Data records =
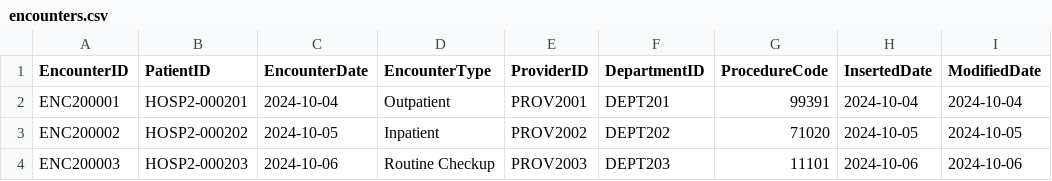
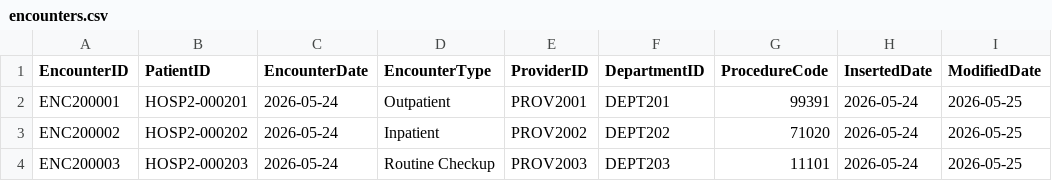
Before and after one commit to Ravis-111/Healthcare, a CSV file: data/EMR/dummy_second_run/hospital-b/encounters.csv, drawn as a sheet.

```diff
--- a/data/EMR/dummy_second_run/hospital-b/encounters.csv
+++ b/data/EMR/dummy_second_run/hospital-b/encounters.csv
@@ -1,4 +1,4 @@
 EncounterID,PatientID,EncounterDate,EncounterType,ProviderID,DepartmentID,ProcedureCode,InsertedDate,ModifiedDate
-ENC200001,HOSP2-000201,2024-10-04,Outpatient,PROV2001,DEPT201,99391,2024-10-04,2024-10-04
-ENC200002,HOSP2-000202,2024-10-05,Inpatient,PROV2002,DEPT202,71020,2024-10-05,2024-10-05
-ENC200003,HOSP2-000203,2024-10-06,Routine Checkup,PROV2003,DEPT203,11101,2024-10-06,2024-10-06
+ENC200001,HOSP2-000201,2026-05-24,Outpatient,PROV2001,DEPT201,99391,2026-05-24,2026-05-25
+ENC200002,HOSP2-000202,2026-05-24,Inpatient,PROV2002,DEPT202,71020,2026-05-24,2026-05-25
+ENC200003,HOSP2-000203,2026-05-24,Routine Checkup,PROV2003,DEPT203,11101,2026-05-24,2026-05-25
```
Also changed, not shown: data/EMR/dummy_second_run/hospital-a/encounters.csv, data/EMR/dummy_second_run/hospital-a/patients.csv, 4 other files.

Aim of the task = The answer must be an exact copy of the records, with no images in it.

Task output =
Before and after one commit to Ravis-111/Healthcare, a CSV file: data/EMR/dummy_second_run/hospital-b/encounters.csv, drawn as a sheet.

```diff
--- a/data/EMR/dummy_second_run/hospital-b/encounters.csv
+++ b/data/EMR/dummy_second_run/hospital-b/encounters.csv
@@ -1,4 +1,4 @@
 EncounterID,PatientID,EncounterDate,EncounterType,ProviderID,DepartmentID,ProcedureCode,InsertedDate,ModifiedDate
-ENC200001,HOSP2-000201,2024-10-04,Outpatient,PROV2001,DEPT201,99391,2024-10-04,2024-10-04
-ENC200002,HOSP2-000202,2024-10-05,Inpatient,PROV2002,DEPT202,71020,2024-10-05,2024-10-05
-ENC200003,HOSP2-000203,2024-10-06,Routine Checkup,PROV2003,DEPT203,11101,2024-10-06,2024-10-06
+ENC200001,HOSP2-000201,2026-05-24,Outpatient,PROV2001,DEPT201,99391,2026-05-24,2026-05-25
+ENC200002,HOSP2-000202,2026-05-24,Inpatient,PROV2002,DEPT202,71020,2026-05-24,2026-05-25
+ENC200003,HOSP2-000203,2026-05-24,Routine Checkup,PROV2003,DEPT203,11101,2026-05-24,2026-05-25
```
Also changed, not shown: data/EMR/dummy_second_run/hospital-a/encounters.csv, data/EMR/dummy_second_run/hospital-a/patients.csv, 4 other files.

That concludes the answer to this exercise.